I was made redundant once in my early working life, during one of the UK's seemingly frequent recessions. Do they happen every decade?
The thought of looking for a new job, where I lived, did not thrill me at all. The opportunities weren't numerous. I also realised that the only way to avoid debt, and be able to continue paying the mortgage was to move out and let my flat. A friend was renting a room at the time, he had to go aswell! It was shortly after the UK's exit from the Exchange Rate Mechanism, the precursor to the Euro. During that period interest rates shot-up just prior to the exit.
Where to go? What to do? A friend who had also been made redundant suggested that we should go to France for six months, to learn French. So we did. For me, it ended up being for 18 months. It was a good time.

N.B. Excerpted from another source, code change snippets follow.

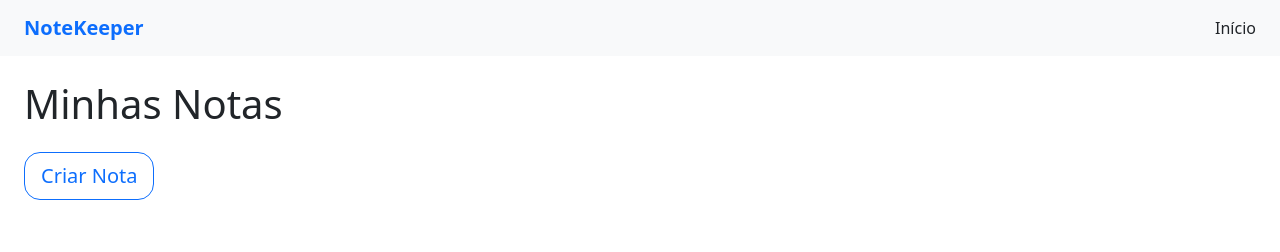
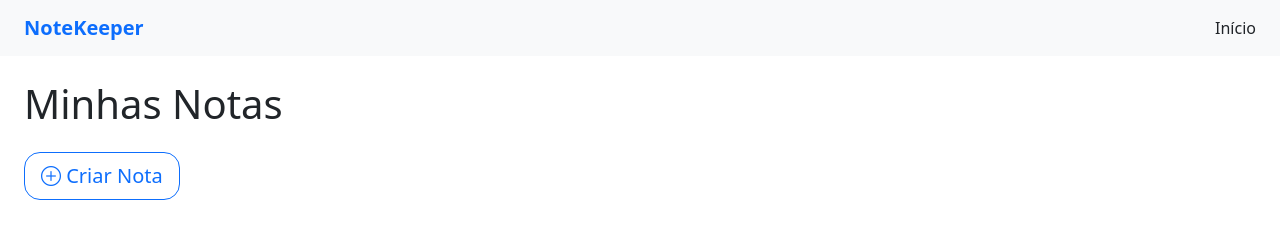
Before and after one commit to academia-do-programador/note-keeper, an Angular app: page / in a window 1280 px wide. Shown: the top 252 px of the page. Built offline with nearby package versions, Linux system fonts and the light colour scheme.

Commit message:
add icon

```diff
--- a/src/app/components/notas/listar-notas/listar-notas.component.html
+++ b/src/app/components/notas/listar-notas/listar-notas.component.html
@@ -3,7 +3,7 @@
 
   <div>
     <button class="btn btn-lg btn-outline-primary mb-4 rounded-4">
-      <!-- <i class="bi bi-plus-circle"></i> -->
+      <i class="bi bi-plus-circle"></i>
       Criar Nota
     </button>
   </div>
```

We signed on the dole in Annecy, as we knew from the UK dole office that we could claim UK dole money and receive it in France. I cannot remember exactly but we received the money three months later. We were elligable for three months money only. We were not entitled to money from the French Government. And with time we got established and found jobs. The jobs we got were not very well paid, but we got by.

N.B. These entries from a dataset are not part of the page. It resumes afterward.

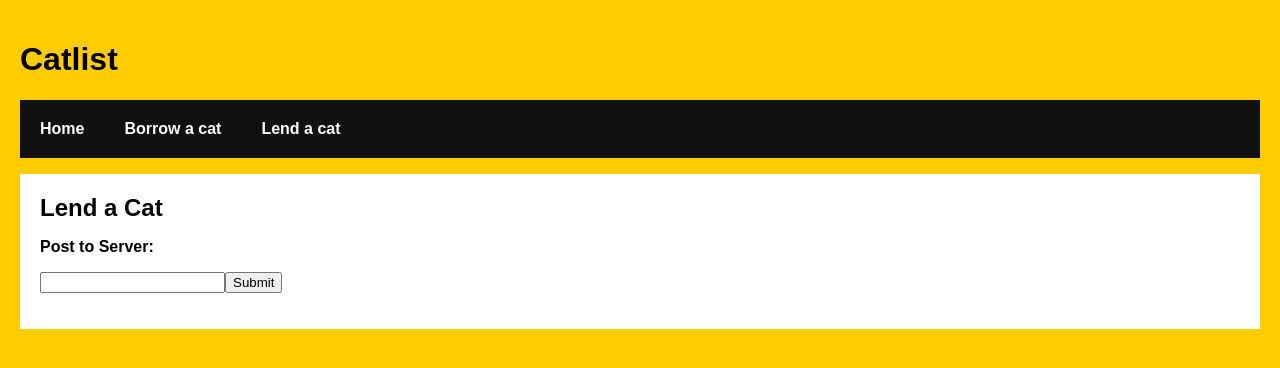
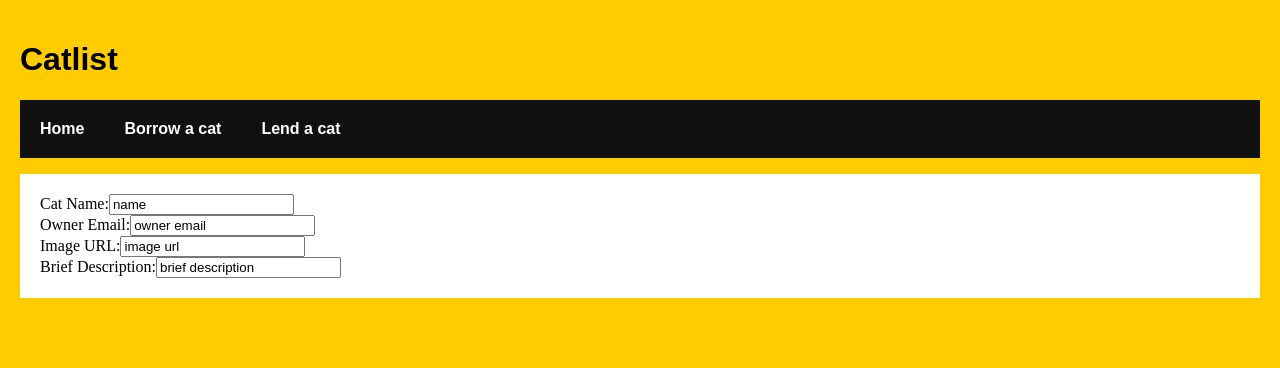
Before and after one commit to zakklepac/g97fsa, a React (Create React App) app in the folder client/: page /#/lend in a window 1280 px wide. Shown: the top 368 px of the page. Built offline with nearby package versions, Linux system fonts and the light colour scheme; no server answers.

Commit message:
added form

```diff
--- a/client/src/Lend.js
+++ b/client/src/Lend.js
@@ -1,53 +1,68 @@
 import React, { Component } from "react";
 
+
 class Lend extends Component {
-  state = {
-    response: '',
-    post: '',
-    responseToPost: '',
-  };
-  componentDidMount() {
-    this.callApi()
-      .then(res => this.setState({ response: res.express }))
-      .catch(err => console.log(err));
+  constructor(props) {
+    super(props);
+    this.state = {
+      name: "name",
+      email: "owner email",
+      image: "image url",
+      description: "brief description"
+    };
+
+    this.handleInputChange = this.handleInputChange.bind(this);
   }
-  callApi = async () => {
-    const response = await fetch('/lend');
-    const body = await response.json();
-    if (response.status !== 200) throw Error(body.message);
-    return body;
-  };
-  handleSubmit = async e => {
-    e.preventDefault();
-    const response = await fetch('/lend', {
-      method: 'POST',
-      headers: {
-        'Content-Type': 'application/json',
-      },
-      body: JSON.stringify({ post: this.state.post }),
+
+  handleInputChange(event) {
+    const target = event.target;
+    const value = target.type === 'checkbox' ? target.checked : target.value;
+    const name = target.name;
+
+    this.setState({
+      [name]: value
     });
-    const body = await response.text();
-    this.setState({ responseToPost: body });
-  };
+  }
 
   render() {
     return (
-      <div>
-        <h2>Lend a Cat</h2>
-        <p>{this.state.response}</p>
-        <form onSubmit={this.handleSubmit}>
-          <p>
-            <strong>Post to Server:</strong>
-          </p>
+      <form>
+        <label>
+          Cat Name:
           <input
+            name="name"
             type="text"
-            value={this.state.post}
-            onChange={e => this.setState({ post: e.target.value })}
-          />
-          <button type="submit">Submit</button>
-        </form>
-        <p>{this.state.responseToPost}</p>
-      </div>
+            value={this.state.name}
+            onChange={this.handleInputChange} />
+        </label>
+        <br />
+        <label>
+          Owner Email:
+          <input
+            name="email"
+            type="text"
+            value={this.state.email}
+            onChange={this.handleInputChange} />
+        </label>
+        <br />
+        <label>
+          Image URL:
+          <input
+            name="image"
+            type="text"
+            value={this.state.image}
+            onChange={this.handleInputChange} />
+        </label>
+        <br />
+        <label>
+          Brief Description:
+          <input
+            name="description"
+            type="text"
+            value={this.state.description}
+            onChange={this.handleInputChange} />
+        </label>
+      </form>
     );
   }
 }
```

I mention this experience from my early days of working because there is something I do not understand about what David Cameron is trying to achieve.
My understanding is this; the current EU treaties we have allow for free movement of people, capital and goods throughout Europe. This principal is supported by national governments not being allowed under EU law to discriminate between national and foreign workers with respect to unemployment benefits. In addition, in work benefits apparently apply aswell. But.....

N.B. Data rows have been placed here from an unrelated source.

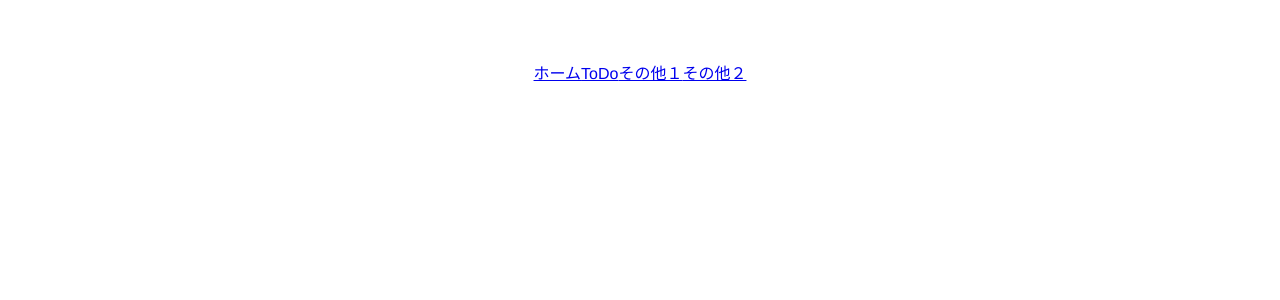
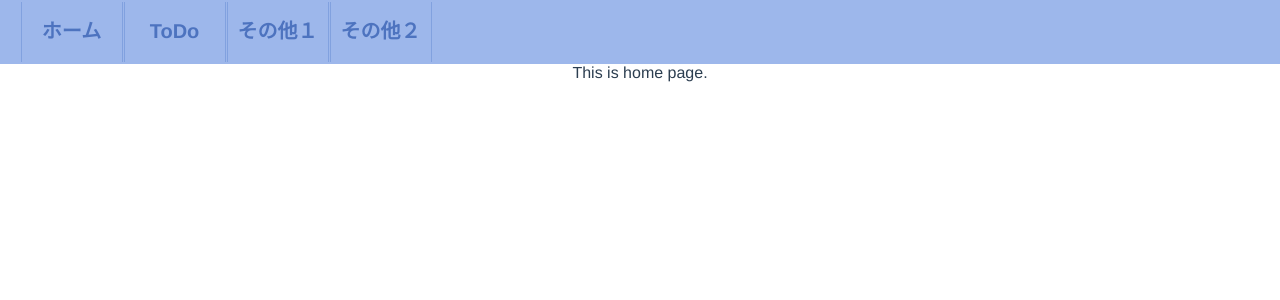
Before and after one commit to Asada678/vue_sample0730, a Vue app: page / in a window 1280 px wide. Shown: the top 300 px of the page. Built offline with nearby package versions, Linux system fonts and the light colour scheme.

Commit message:
Navbar css

```diff
--- a/package.json
+++ b/package.json
@@ -25,12 +25,13 @@
     "babel-preset-stage-2": "^6.22.0",
     "chalk": "^2.0.1",
     "copy-webpack-plugin": "^4.0.1",
-    "css-loader": "^0.28.0",
+    "css-loader": "^0.28.11",
     "extract-text-webpack-plugin": "^3.0.0",
     "file-loader": "^1.1.4",
     "friendly-errors-webpack-plugin": "^1.6.1",
     "html-webpack-plugin": "^2.30.1",
     "node-notifier": "^5.1.2",
+    "node-sass": "^4.14.1",
     "optimize-css-assets-webpack-plugin": "^3.2.0",
     "ora": "^1.2.0",
     "portfinder": "^1.0.13",
@@ -38,8 +39,10 @@
     "postcss-loader": "^2.0.8",
     "postcss-url": "^7.2.1",
     "rimraf": "^2.6.0",
+    "sass-loader": "^9.0.2",
     "semver": "^5.3.0",
     "shelljs": "^0.7.6",
+    "style-loader": "^1.2.1",
     "uglifyjs-webpack-plugin": "^1.1.1",
     "url-loader": "^0.5.8",
     "vue-loader": "^13.3.0",
--- a/src/App.vue
+++ b/src/App.vue
@@ -16,12 +16,15 @@ export default {
 </script>
 
 <style>
+body {
+  margin: 0;
+}
 #app {
   font-family: 'Avenir', Helvetica, Arial, sans-serif;
   -webkit-font-smoothing: antialiased;
   -moz-osx-font-smoothing: grayscale;
   text-align: center;
   color: #2c3e50;
-  margin-top: 60px;
+  min-height: 100vh;
 }
 </style>
--- a/src/components/Navbar.vue
+++ b/src/components/Navbar.vue
@@ -1,6 +1,10 @@
 <template>
-  <nav>
-    <router-link class="nav-link" v-for="link in links" :key="link.text" :to="link.route">{{ link.text}}</router-link>
+  <nav class="navbar">
+    <ul>
+      <li v-for="link in links" :key="link.text">
+        <router-link :to="link.route">{{ link.text}}</router-link>
+      </li>
+    </ul>
   </nav>
 </template>
 
@@ -8,12 +12,56 @@
 export default {
   data() {
     return {
-      links: [{text: 'ホーム', route: '/home'},{text: 'ToDo', route: '/todo'},{text: 'その他１', route: '/other1'},{text: 'その他２', route: '/other2'},]
-    }
-  }
-}
+      links: [
+        { text: "ホーム", route: "/home" },
+        { text: "ToDo", route: "/todo" },
+        { text: "その他１", route: "/other1" },
+        { text: "その他２", route: "/other2" },
+      ],
+    };
+  },
+};
 </script>
 
 <style>
+.navbar {
+  background-color: #9db7eb;
+  width: 100%;
+}
+.navbar ul {
+  margin: 0;
+  padding: 2px 20px;
+  display: flex;
+}
 
+.navbar ul li {
+  list-style-type: none;
+  display: inline-block;
+  width: 100px;
+  height: 60px;
+  border-left: 1px solid #0f43ab31;
+  border-right: 1px solid #0f43ab31;
+  margin: 0 0.5px;
+}
+.navbar ul li a {
+  display: block;
+  font-size: 20px;
+  font-weight: 600;
+  text-decoration: none;
+  width: 100%;
+  height: 100%;
+  cursor: pointer;
+  line-height: 58px;
+  transition: all 0.3s;
+  color: #4d73bf;
+}
+.navbar ul li a:hover {
+  background-color: #dce7fc;
+  box-shadow: 2px 2px 2px 0px rgba(0, 0, 0, 0.5);
+}
+.navbar ul li a.router-link-active {
+  font-weight: 700;
+  color: #0f43ab;
+  background-color: #dce7fc;
+}
 </style>
--- a/src/router/index.js
+++ b/src/router/index.js
@@ -29,5 +29,10 @@ export default new Router({
       name: 'Other2',
       component: Other2
     },
+    {
+      path: '/*',
+      name: 'Home',
+      component: Home
+    },
   ]
 })
```
Also changed, not shown: 1 other file (tests, documents, lock files or other folders).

The value of benefits is determined by the national governments in member countries.
The Conservative government in the UK won the 2015 election on a manifesto that included reducing the cost of the welfare bill.
So what is the point of David Cameron trying to introduce something to differentiate between foreign and national workers?
Surely the two main issues are:-
1) change the unemployment benefits structure, to reduce the welfare bill. Are the in-work benefits too generous? It would be interesting to know how much of this part of the welfare bill goes to foreign workers. This area is completely under the control of the UK government. If the percentage of cost relating to foreign workers is relatively small then why expend political capital trying introduce discrimination which is not allowed under the EU treaties?
2) change the factors that are pushing people to follow the jobs....slow growth in the Euro area countries. From the little we know, this is apparently a feature of David Cameron's negotiations.
It will be interesting to look back at these issues when he does go public on the detail of his negotiations.
...the Undecided Voter!